[Opening Dataset section]

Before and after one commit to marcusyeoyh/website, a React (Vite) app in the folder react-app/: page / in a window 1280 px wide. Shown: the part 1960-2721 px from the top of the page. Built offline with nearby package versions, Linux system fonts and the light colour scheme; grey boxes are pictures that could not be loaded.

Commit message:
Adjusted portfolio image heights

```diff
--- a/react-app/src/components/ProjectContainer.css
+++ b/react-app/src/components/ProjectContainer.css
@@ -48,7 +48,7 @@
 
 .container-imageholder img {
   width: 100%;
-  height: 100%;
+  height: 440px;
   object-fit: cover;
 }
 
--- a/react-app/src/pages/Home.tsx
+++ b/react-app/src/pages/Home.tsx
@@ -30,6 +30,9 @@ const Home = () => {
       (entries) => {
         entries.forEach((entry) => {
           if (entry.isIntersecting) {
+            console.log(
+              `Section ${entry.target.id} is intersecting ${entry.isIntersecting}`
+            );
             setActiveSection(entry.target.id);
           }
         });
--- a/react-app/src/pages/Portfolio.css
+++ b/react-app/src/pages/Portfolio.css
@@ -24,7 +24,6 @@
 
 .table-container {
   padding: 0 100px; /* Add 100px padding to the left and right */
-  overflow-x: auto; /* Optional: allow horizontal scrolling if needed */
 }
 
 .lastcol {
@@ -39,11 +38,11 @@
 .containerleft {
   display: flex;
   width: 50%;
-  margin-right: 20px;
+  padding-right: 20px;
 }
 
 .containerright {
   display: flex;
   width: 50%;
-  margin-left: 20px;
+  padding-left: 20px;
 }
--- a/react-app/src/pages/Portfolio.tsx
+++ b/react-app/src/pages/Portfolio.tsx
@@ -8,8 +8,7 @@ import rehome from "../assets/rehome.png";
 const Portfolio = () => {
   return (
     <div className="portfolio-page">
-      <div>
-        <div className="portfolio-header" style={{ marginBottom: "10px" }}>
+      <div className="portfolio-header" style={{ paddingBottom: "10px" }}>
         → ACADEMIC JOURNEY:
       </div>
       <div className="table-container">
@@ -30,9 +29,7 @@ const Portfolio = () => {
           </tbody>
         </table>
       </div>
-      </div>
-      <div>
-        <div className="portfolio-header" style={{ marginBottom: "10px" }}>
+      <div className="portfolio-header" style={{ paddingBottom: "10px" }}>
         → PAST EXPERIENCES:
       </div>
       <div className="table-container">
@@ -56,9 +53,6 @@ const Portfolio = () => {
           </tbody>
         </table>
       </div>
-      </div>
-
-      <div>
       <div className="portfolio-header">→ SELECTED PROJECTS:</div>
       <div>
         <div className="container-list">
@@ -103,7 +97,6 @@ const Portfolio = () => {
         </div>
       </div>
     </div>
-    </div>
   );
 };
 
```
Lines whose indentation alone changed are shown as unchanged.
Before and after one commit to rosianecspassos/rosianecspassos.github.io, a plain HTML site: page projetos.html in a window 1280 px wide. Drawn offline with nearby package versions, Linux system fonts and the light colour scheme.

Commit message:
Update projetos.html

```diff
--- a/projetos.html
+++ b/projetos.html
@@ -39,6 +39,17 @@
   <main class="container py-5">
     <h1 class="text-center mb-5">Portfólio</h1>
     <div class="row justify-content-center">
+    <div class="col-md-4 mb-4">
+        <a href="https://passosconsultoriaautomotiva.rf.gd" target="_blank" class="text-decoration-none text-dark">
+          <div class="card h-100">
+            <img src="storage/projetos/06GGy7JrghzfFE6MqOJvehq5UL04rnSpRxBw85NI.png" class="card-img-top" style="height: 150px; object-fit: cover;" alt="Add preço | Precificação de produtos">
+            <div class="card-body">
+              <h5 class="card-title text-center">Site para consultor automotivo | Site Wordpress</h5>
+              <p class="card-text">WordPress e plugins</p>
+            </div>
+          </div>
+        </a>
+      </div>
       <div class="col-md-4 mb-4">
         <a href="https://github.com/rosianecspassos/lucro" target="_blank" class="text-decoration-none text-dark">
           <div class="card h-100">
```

[Closing Dataset section]

**Your instructions**
Each of the records should be retyped exactly.

**Task result**
Before and after one commit to marcusyeoyh/website, a React (Vite) app in the folder react-app/: page / in a window 1280 px wide. Shown: the part 1960-2721 px from the top of the page. Built offline with nearby package versions, Linux system fonts and the light colour scheme; grey boxes are pictures that could not be loaded.

Commit message:
Adjusted portfolio image heights

```diff
--- a/react-app/src/components/ProjectContainer.css
+++ b/react-app/src/components/ProjectContainer.css
@@ -48,7 +48,7 @@
 
 .container-imageholder img {
   width: 100%;
-  height: 100%;
+  height: 440px;
   object-fit: cover;
 }
 
--- a/react-app/src/pages/Home.tsx
+++ b/react-app/src/pages/Home.tsx
@@ -30,6 +30,9 @@ const Home = () => {
       (entries) => {
         entries.forEach((entry) => {
           if (entry.isIntersecting) {
+            console.log(
+              `Section ${entry.target.id} is intersecting ${entry.isIntersecting}`
+            );
             setActiveSection(entry.target.id);
           }
         });
--- a/react-app/src/pages/Portfolio.css
+++ b/react-app/src/pages/Portfolio.css
@@ -24,7 +24,6 @@
 
 .table-container {
   padding: 0 100px; /* Add 100px padding to the left and right */
-  overflow-x: auto; /* Optional: allow horizontal scrolling if needed */
 }
 
 .lastcol {
@@ -39,11 +38,11 @@
 .containerleft {
   display: flex;
   width: 50%;
-  margin-right: 20px;
+  padding-right: 20px;
 }
 
 .containerright {
   display: flex;
   width: 50%;
-  margin-left: 20px;
+  padding-left: 20px;
 }
--- a/react-app/src/pages/Portfolio.tsx
+++ b/react-app/src/pages/Portfolio.tsx
@@ -8,8 +8,7 @@ import rehome from "../assets/rehome.png";
 const Portfolio = () => {
   return (
     <div className="portfolio-page">
-      <div>
-        <div className="portfolio-header" style={{ marginBottom: "10px" }}>
+      <div className="portfolio-header" style={{ paddingBottom: "10px" }}>
         → ACADEMIC JOURNEY:
       </div>
       <div className="table-container">
@@ -30,9 +29,7 @@ const Portfolio = () => {
           </tbody>
         </table>
       </div>
-      </div>
-      <div>
-        <div className="portfolio-header" style={{ marginBottom: "10px" }}>
+      <div className="portfolio-header" style={{ paddingBottom: "10px" }}>
         → PAST EXPERIENCES:
       </div>
       <div className="table-container">
@@ -56,9 +53,6 @@ const Portfolio = () => {
           </tbody>
         </table>
       </div>
-      </div>
-
-      <div>
       <div className="portfolio-header">→ SELECTED PROJECTS:</div>
       <div>
         <div className="container-list">
@@ -103,7 +97,6 @@ const Portfolio = () => {
         </div>
       </div>
     </div>
-    </div>
   );
 };
 
```
Lines whose indentation alone changed are shown as unchanged.
Before and after one commit to rosianecspassos/rosianecspassos.github.io, a plain HTML site: page projetos.html in a window 1280 px wide. Drawn offline with nearby package versions, Linux system fonts and the light colour scheme.

Commit message:
Update projetos.html

```diff
--- a/projetos.html
+++ b/projetos.html
@@ -39,6 +39,17 @@
   <main class="container py-5">
     <h1 class="text-center mb-5">Portfólio</h1>
     <div class="row justify-content-center">
+    <div class="col-md-4 mb-4">
+        <a href="https://passosconsultoriaautomotiva.rf.gd" target="_blank" class="text-decoration-none text-dark">
+          <div class="card h-100">
+            <img src="storage/projetos/06GGy7JrghzfFE6MqOJvehq5UL04rnSpRxBw85NI.png" class="card-img-top" style="height: 150px; object-fit: cover;" alt="Add preço | Precificação de produtos">
+            <div class="card-body">
+              <h5 class="card-title text-center">Site para consultor automotivo | Site Wordpress</h5>
+              <p class="card-text">WordPress e plugins</p>
+            </div>
+          </div>
+        </a>
+      </div>
       <div class="col-md-4 mb-4">
         <a href="https://github.com/rosianecspassos/lucro" target="_blank" class="text-decoration-none text-dark">
           <div class="card h-100">
```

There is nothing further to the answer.